◆ Directions for this task ◆
Lines in which "ipynb" appears should be pulled from the data below.
Segment Open
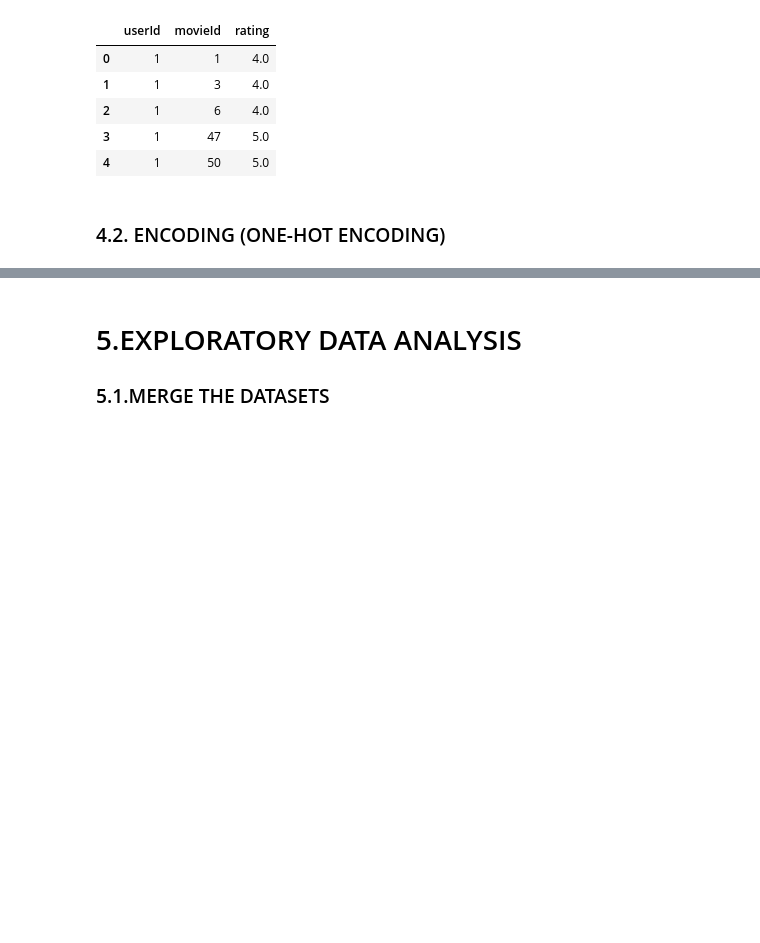
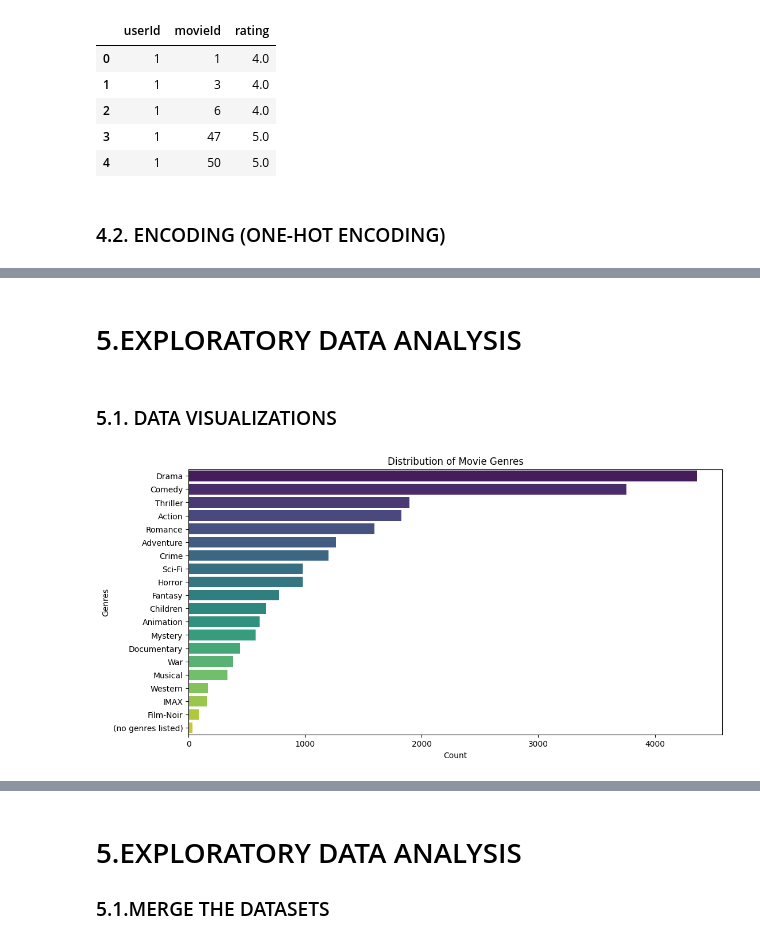
Before and after one commit to Mak-annie/MOVIE-RECS-SYSTEM, a Jupyter notebook: index.ipynb, the cells around one changed output, grey strips where cells are left out. Drawn from its saved outputs; the diff is of its cells as text; code cells hidden in the pictures; blank space fills up the shorter version.

```diff
--- a/index.ipynb
+++ b/index.ipynb
@@ -108,0 +101,15 @@ movie_data.head()
+# %% [markdown]
+# 5.EXPLORATORY DATA ANALYSIS
+# %% [markdown]
+### 5.1. DATA VISUALIZATIONS
+# %%
+#Plot the distribution of movie genres
+genre_counts = movie_data['genres'].str.split('|', expand=True).stack().value_counts()
+plt.figure(figsize=(12, 6))
+sns.barplot(x=genre_counts.values, y=genre_counts.index, palette="viridis")
+plt.title('Distribution of Movie Genres')
+plt.xlabel('Count')
+plt.ylabel('Genres')
+plt.show()
+# %% [output]
+[figure, added]
```
Also changed, not shown: parts of 9 cells of this notebook.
Segment Closed
◆ Result of this task ◆
Before and after one commit to Mak-annie/MOVIE-RECS-SYSTEM, a Jupyter notebook: index.ipynb, the cells around one changed output, grey strips where cells are left out. Drawn from its saved outputs; the diff is of its cells as text; code cells hidden in the pictures; blank space fills up the shorter version.
--- a/index.ipynb
+++ b/index.ipynb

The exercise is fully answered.